Available data ->

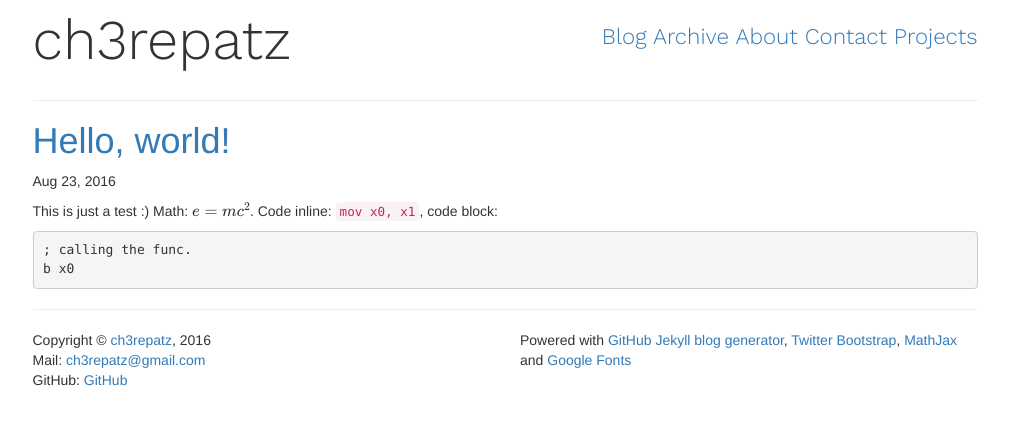
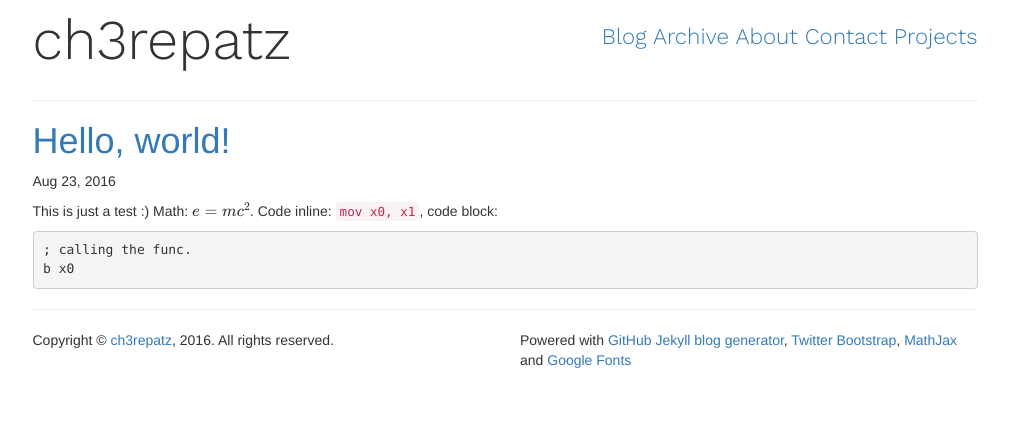
Before and after one commit to ch3repatz/ch3repatz.github.io, a Jekyll site: the page built from _posts/2016-08-23-hello-world.md, in a window 1280 px wide. Shown: the top 425 px of the page, without its empty margins (135-1144 px from the left). Built offline with Jekyll 4.4.1, drawn with Linux system fonts in a browser that asks for light colours; formulas are drawn with MathJax 3.

Commit message:
Update default.html

```diff
--- a/_layouts/default.html
+++ b/_layouts/default.html
@@ -96,9 +96,7 @@
     	<div class="row">
     		<div class="col-md-5 col-md-offset-1">
     			<p>
-    				Copyright &copy; <a href="{{ site.url }}/contact/">ch3repatz</a>, 2016<br>
-    				Mail: <a href="mailto:{{ site.email }}">{{ site.email }}</a><br>
-    				GitHub: <a href="mailto:{{ site.github }}">{{ site.github }}</a>
+    				Copyright &copy; <a href="{{ site.url }}/contact/">ch3repatz</a>, 2016. All rights reserved.
     			</p>
     		</div>
     		<div class="col-md-5">
```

Task to complete -> Extract from the material all lines containing the string "href".

Response ->
-    				Copyright &copy; <a href="{{ site.url }}/contact/">ch3repatz</a>, 2016<br>
-    				Mail: <a href="mailto:{{ site.email }}">{{ site.email }}</a><br>
-    				GitHub: <a href="mailto:{{ site.github }}">{{ site.github }}</a>
+    				Copyright &copy; <a href="{{ site.url }}/contact/">ch3repatz</a>, 2016. All rights reserved.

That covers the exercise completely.